Larry Yarbrough, 66, an innocent man serving a life sentence in Oklahoma for a minor, non-violent drug offense, was denied parole this week by the state’s Pardon and Parole Board.
In March, Oklahoma Gov. Mary Fallin had commuted his sentence from life without parole to life with parole. Previous parole boards had recommended his freedom and governors rejected it. This time, the governor made it possible but a newly constituted, prosecutor-friendly parole board rejected it.
This is the twisted reality of Oklahoma’s justice system, unable and unwilling to correct a mistake. read more…
Luis Anthony Rivera, 59, a wonderful man doing life without parole for cocaine since 1983, was released suddenly Tuesday night under the groundbreaking “Holloway doctrine” that permits reducing sentences that are unduly harsh yet technically correct.
Sam S. Sheldon, an attorney and former federal prosecutor, is the tour de force behind this important legal innovation, which could play a huge role in winning early releases for those serving multi-decade federal sentences.
His motion to win Luis’ freedom describes the Holloway doctrine this way: read more…
Download historical incarceration data
Historical data on the U.S. incarceration is surprisingly hard to find. To solve this problem, The Clemency Report presents a chart showing all historical data and making an Excel spreadsheet with the numbers easily available to all. read more…
Update: Sentence not commuted. Bob Riley, a kind soul who “treads lightly in this world,” is in the 22nd year of a federal life without parole LSD sentence. The details of his unjust sentence are summarized in this New York Times article.
This story is about Bob, the human being. It was written with Bob’s help, to reflect his unique voice. read more…
President Obama shorted 46 non-violent drug sentences to a November 10, 2015 release date. The official list is here. An analysis of the race, gender, drug and sentence effect is here: “Mostly black, mostly crack.”
Details on each individual are in the story you’re reading.
Thirteen drug offenders (including Jeffrey Toler, pictured) were serving life without parole.
Denver Broncos wide receiver Demaryius Thomas‘s mom got her crack sentence reduced. Katrina Thomas, 42, will be freed in November, a year and a half early, after serving more than 15 years.
Also to be released: an 84-year-old black man given 45 years for crack…a 72-year-old black man given a life sentence for crack…and a 33-year-old black man sentenced to life for selling crack as a teenager.
Meet the 46 clemency recipients: read more…
Crack + Black = Life
Update: Donald’s life sentence was reduced by a judge to 30 years. He will be released April 26, 2016.
“Intelligent. Concerned. Loving. Family-oriented.”
That’s how Donald’s mom describes her son.
Is she right? The evidence shows she is.
Spend a few moments today meeting a fine man, Donald B.W. Evans, an intelligent 50-year-old with much to offer.

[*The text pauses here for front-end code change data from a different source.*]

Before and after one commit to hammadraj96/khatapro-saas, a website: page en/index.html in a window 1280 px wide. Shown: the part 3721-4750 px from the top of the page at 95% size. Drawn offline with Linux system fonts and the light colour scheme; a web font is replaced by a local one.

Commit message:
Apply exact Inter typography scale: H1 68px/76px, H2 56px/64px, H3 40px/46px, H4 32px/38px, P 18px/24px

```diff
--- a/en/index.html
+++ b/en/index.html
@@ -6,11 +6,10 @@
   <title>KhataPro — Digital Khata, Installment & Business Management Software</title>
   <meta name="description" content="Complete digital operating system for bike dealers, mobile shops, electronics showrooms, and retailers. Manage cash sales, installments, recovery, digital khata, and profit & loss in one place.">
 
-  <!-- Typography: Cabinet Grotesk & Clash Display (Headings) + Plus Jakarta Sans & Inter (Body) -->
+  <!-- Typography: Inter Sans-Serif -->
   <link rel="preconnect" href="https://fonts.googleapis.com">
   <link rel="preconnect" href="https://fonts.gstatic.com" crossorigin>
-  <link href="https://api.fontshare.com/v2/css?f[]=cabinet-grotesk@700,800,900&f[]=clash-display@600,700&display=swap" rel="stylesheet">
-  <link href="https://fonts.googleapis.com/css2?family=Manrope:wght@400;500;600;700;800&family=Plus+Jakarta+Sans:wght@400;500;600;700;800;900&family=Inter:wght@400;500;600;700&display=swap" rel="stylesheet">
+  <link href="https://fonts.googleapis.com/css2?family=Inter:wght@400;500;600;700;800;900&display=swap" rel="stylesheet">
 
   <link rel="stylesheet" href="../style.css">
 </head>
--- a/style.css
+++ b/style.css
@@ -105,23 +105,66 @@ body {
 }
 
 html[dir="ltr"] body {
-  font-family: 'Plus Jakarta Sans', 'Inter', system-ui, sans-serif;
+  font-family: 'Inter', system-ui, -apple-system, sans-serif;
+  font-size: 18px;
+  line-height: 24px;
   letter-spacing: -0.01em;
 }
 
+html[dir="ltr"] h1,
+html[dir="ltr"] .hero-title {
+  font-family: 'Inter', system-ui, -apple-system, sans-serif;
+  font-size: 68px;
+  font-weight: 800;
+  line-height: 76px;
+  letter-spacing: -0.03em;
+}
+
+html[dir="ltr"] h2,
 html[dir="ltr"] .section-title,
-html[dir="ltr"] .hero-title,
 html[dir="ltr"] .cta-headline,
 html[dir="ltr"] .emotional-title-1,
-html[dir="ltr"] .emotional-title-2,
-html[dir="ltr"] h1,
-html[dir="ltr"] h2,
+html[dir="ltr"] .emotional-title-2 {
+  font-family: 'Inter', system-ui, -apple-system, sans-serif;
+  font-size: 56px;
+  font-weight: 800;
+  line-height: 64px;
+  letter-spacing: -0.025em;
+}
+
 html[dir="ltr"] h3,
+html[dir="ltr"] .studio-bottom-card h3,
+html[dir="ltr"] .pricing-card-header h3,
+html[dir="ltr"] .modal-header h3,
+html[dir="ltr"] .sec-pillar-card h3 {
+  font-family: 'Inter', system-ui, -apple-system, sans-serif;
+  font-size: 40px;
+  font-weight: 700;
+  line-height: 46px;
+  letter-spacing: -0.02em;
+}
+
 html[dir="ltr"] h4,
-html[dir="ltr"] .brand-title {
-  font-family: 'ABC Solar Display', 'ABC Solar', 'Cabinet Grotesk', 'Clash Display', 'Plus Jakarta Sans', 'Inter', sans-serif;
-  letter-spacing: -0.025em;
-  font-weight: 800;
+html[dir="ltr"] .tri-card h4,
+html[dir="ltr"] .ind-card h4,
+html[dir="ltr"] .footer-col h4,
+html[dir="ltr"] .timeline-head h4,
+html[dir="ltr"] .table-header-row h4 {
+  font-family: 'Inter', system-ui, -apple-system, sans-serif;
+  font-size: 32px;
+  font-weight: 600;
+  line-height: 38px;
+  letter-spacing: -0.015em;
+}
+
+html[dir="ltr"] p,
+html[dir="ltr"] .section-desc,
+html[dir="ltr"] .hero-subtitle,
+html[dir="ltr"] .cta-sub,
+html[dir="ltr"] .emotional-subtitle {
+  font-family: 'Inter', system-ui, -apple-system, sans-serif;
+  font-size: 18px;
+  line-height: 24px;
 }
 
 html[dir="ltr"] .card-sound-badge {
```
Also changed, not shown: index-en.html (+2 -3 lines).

In 1990, the nation’s justice system froze this good man’s life into a racist stereotype: worthless young black male. Today, Donald is serving life without parole because he — and hundreds of others who look like him — sold crack cocaine. read more…
The Clemency Report loves and respects the drug war’s prisoners, frequent targets of bigotry and ignorance. read more…
Pot lifers not eligible for parole
Federal judges have sentenced 54 people to life without parole for marijuana since 1996, according to a new clemencyreport.org analysis of federal court data. read more…
Violent offenders now get life sentences more than drug offenders
Federal judges sentenced just 41 drug offenders to life without parole in 2014, an astonishing 78% drop since President Obama took office. read more…
Let’s send these people home
“We may be surprised at the people we find in heaven.”Archbishop Desmond Tutu
More news from The Clemency Report
“Our lives begin to end the day we become silent about things that matter.”Dr. Martin Luther King Jr.
Crack + Black = Life
New: The 10 Most Outrageous Crack Cocaine Sentences
The U.S. should release one million from prison.
Is it really that many -- one million?
The actual number is 1,606,535. Read why.
Why don't I hear about these people?
Prison silences. Imprisoned men and women are barely real to most free people. The Clemency Report aims to change that.
What can I do?
Tell the story of an affected loved one. Sign the petitions at change.org to show support for nonviolent drug offenders in prison.
Tell us about someone who deserves a shorter sentence.
LSD lifer Bob Riley says thanks for caring about him.